Despite the faithful witness of such figures as Bartolomé de las Casas and Archbishop Óscar Romero (the latter of whom is this very day being beatified in El Salvador) – as well as countless other ordinary priests, nuns, and laypeople – for many in Latin America the Roman Catholic Church was historically seen, as Padilla puts it, “as a political religion used to legitimize the colonial establishment.”

In more recent years, after decades of religious hegemony, economic hardship, and political instability, Padilla says that Latin America has “entered a period of history dominated by technocracy, the mass media and an openness to change in every dimension of life.”

These disruptions have led, among other things, to a crisis of authority – a crisis, as Padilla says, with “profound religious repercussions.” He observes:

Latin America has become a shopping mall of religious options! As Peter Berger observed, secularization brings about a demonopolization of religious traditions and leads to pluralism. This leads in turn to a “market situation” in which “the religious tradition, which previously could be authoritatively imposed, now has to be marketed.” Christianity has no future in Latin America if Christians do not take seriously this aspect of today’s religious context. The end of the Constantinian era, marked by “the death of Christendoms,” is the starting point for understanding the growth of evangelicalism in Latin America and the role of evangelical churches at the beginning of the third millennium.

As we read projections about the continued growth of evangelicalism, which in Latin America and elsewhere usually means Pentecostalism, we’d do well to keep some these broader trends and explanations in mind, without ignoring the fact that, as Padilla reminds us, these seismic shifts in religious practice are “a concrete result of convictions and insights pointing to spiritual realities that escape the analysis of social sciences.”

These observations should also prompt us to pray. Samuel Escobar, an evangelical from Peru who has devoted much of his life to serving the church in Latin America, laments some of the unintended fruits of the growth of the evangelical church:

It looks as if growth and our anxiety to have a new social role have transformed Evangelicals from a sacrificial and disciplined minority into a middle-class subculture in which ambition for power and social prestige have taken the place of discipleship. Eschatological hope and dynamics have been set aside.

I owe a lot to Christians from throughout Latin America who have in a number of ways shaped my own faith, and I am committed to continue to learn from the beliefs and examples of these brothers and sisters. In many ways, their challenges and struggles are not so different from our own. But whereas I’m inclined to puzzle over what it means to meet Jesus in the lives of the poor, so many of Latin America’s spiritual giants don’t need to. The majority of them still have no need to “opt for the poor” as a certain theological framework once put it. Rather, as Padilla writes, by and large “they are the poor.” And we need them. Desperately.

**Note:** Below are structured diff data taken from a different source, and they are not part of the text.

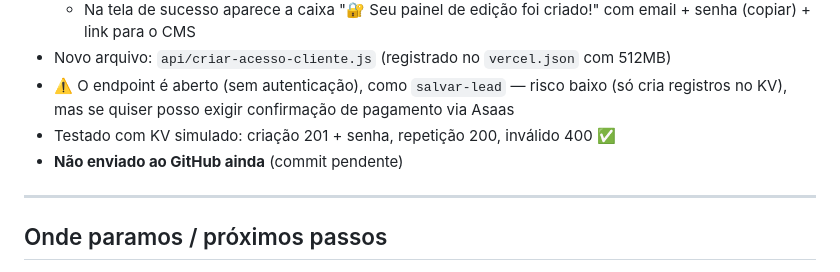
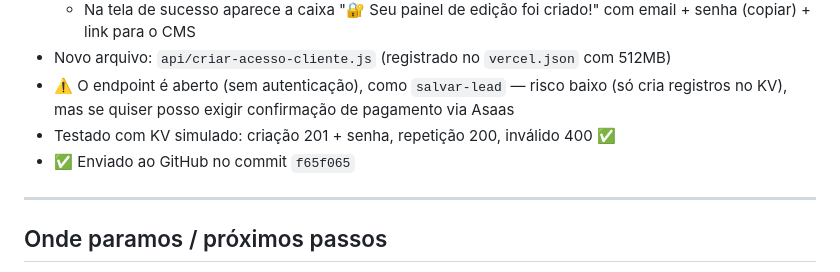
Before and after one commit to GuedesWeb/guedes-webbuilder, a Markdown page: PROGRESSO.md, the part around the change. Drawn GitHub-style.

Commit message:
Atualiza PROGRESSO.md com commit do envio
Co-Authored-By: Claude <noreply@anthropic.com>

```diff
--- a/PROGRESSO.md
+++ b/PROGRESSO.md
@@ -58,7 +58,7 @@ O wizard de etapas pós-pré-configuração (Identidade, Cores, Imagens, Contato
 - Novo arquivo: `api/criar-acesso-cliente.js` (registrado no `vercel.json` com 512MB)
 - ⚠️ O endpoint é aberto (sem autenticação), como `salvar-lead` — risco baixo (só cria registros no KV), mas se quiser posso exigir confirmação de pagamento via Asaas
 - Testado com KV simulado: criação 201 + senha, repetição 200, inválido 400 ✅
-- **Não enviado ao GitHub ainda** (commit pendente)
+- ✅ Enviado ao GitHub no commit `f65f065`
 
 ---
 
```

Header photo via Missão Aliança


In Defense of Books

“What does it mean when what you own is essential to who you are? In our everyday grasp of owning things, we tag it materialism, consumerism, consumption. But I trust you’ll agree that the possession of books is not identical to the possession of shoes: Someone with a thousand books is someone you want to talk to; someone with a thousand shoes is someone you suspect of belonging to the Kardashian clan. Books are not objects in the same way that shoes are objects. This is what Milton means in his sublime ‘Areopagitica,’ as necessary now as it was in 1644, when he asserted that ‘books are not absolutely dead things, but do contain a potency of life in them to be as active as that soul was whose progeny they are; nay, they do preserve as in a vial the purest efficacy and extraction of that living intellect that bred them.’ Potency of life, purest efficacy, living intellect: These are the world-enhancing elements you have in any well-made book worth reading.”

– William Giraldi, “A Bibliophile’s Defense of Physical Books

Header photo via archdaily.com